[Stored items from a collection]

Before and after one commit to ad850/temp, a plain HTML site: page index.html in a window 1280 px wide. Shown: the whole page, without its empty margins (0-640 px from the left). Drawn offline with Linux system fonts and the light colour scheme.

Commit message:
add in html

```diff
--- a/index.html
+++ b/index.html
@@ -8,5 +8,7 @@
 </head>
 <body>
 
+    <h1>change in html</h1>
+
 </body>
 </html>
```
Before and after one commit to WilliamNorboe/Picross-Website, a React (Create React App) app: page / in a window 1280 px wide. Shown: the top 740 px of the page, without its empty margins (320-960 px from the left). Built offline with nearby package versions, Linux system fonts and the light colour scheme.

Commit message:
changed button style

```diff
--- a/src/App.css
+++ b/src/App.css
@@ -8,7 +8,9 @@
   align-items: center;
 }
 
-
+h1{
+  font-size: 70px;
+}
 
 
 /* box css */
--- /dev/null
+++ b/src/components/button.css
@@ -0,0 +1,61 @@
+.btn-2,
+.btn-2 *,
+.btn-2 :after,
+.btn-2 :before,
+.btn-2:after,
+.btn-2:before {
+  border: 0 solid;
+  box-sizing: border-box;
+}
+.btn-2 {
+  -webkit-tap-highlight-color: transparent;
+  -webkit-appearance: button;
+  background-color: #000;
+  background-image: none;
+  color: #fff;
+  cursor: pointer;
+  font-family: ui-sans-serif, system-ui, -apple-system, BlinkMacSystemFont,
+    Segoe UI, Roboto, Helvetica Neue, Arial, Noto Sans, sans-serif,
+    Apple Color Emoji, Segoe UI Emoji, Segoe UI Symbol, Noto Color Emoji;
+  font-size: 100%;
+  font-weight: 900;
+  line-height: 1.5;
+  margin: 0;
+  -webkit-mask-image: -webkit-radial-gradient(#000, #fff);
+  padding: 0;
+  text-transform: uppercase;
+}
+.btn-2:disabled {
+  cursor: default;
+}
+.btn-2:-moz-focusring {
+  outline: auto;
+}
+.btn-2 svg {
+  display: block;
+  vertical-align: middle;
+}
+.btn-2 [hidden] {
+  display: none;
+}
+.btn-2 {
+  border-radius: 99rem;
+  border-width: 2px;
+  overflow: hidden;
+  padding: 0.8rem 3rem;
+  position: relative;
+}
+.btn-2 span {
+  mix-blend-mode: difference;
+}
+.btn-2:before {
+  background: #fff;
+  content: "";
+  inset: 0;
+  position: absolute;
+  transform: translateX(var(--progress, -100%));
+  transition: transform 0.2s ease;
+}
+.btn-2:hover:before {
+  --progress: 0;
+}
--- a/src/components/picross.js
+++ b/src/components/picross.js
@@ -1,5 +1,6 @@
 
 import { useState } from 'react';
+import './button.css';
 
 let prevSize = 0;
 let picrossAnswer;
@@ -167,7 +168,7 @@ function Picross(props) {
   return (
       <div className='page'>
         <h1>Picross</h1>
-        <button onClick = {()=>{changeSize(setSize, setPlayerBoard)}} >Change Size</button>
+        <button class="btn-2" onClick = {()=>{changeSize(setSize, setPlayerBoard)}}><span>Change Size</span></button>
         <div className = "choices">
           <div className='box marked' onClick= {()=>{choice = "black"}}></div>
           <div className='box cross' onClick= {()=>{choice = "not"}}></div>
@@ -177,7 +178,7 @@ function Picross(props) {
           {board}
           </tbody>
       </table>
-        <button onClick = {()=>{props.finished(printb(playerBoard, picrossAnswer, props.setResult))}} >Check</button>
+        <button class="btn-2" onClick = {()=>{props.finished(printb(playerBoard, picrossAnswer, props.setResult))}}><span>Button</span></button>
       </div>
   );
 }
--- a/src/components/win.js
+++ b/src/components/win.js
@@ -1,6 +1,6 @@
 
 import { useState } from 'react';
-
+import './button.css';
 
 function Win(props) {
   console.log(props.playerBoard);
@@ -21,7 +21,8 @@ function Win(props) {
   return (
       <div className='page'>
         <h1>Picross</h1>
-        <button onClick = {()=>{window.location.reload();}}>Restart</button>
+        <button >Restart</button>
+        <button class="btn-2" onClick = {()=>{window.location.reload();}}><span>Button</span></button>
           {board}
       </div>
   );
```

• [TASK GOAL] Pull out each line of the entries that contains "scheme".

• [ANSWER TO THIS PROBLEM]
Before and after one commit to ad850/temp, a plain HTML site: page index.html in a window 1280 px wide. Shown: the whole page, without its empty margins (0-640 px from the left). Drawn offline with Linux system fonts and the light colour scheme.
Before and after one commit to WilliamNorboe/Picross-Website, a React (Create React App) app: page / in a window 1280 px wide. Shown: the top 740 px of the page, without its empty margins (320-960 px from the left). Built offline with nearby package versions, Linux system fonts and the light colour scheme.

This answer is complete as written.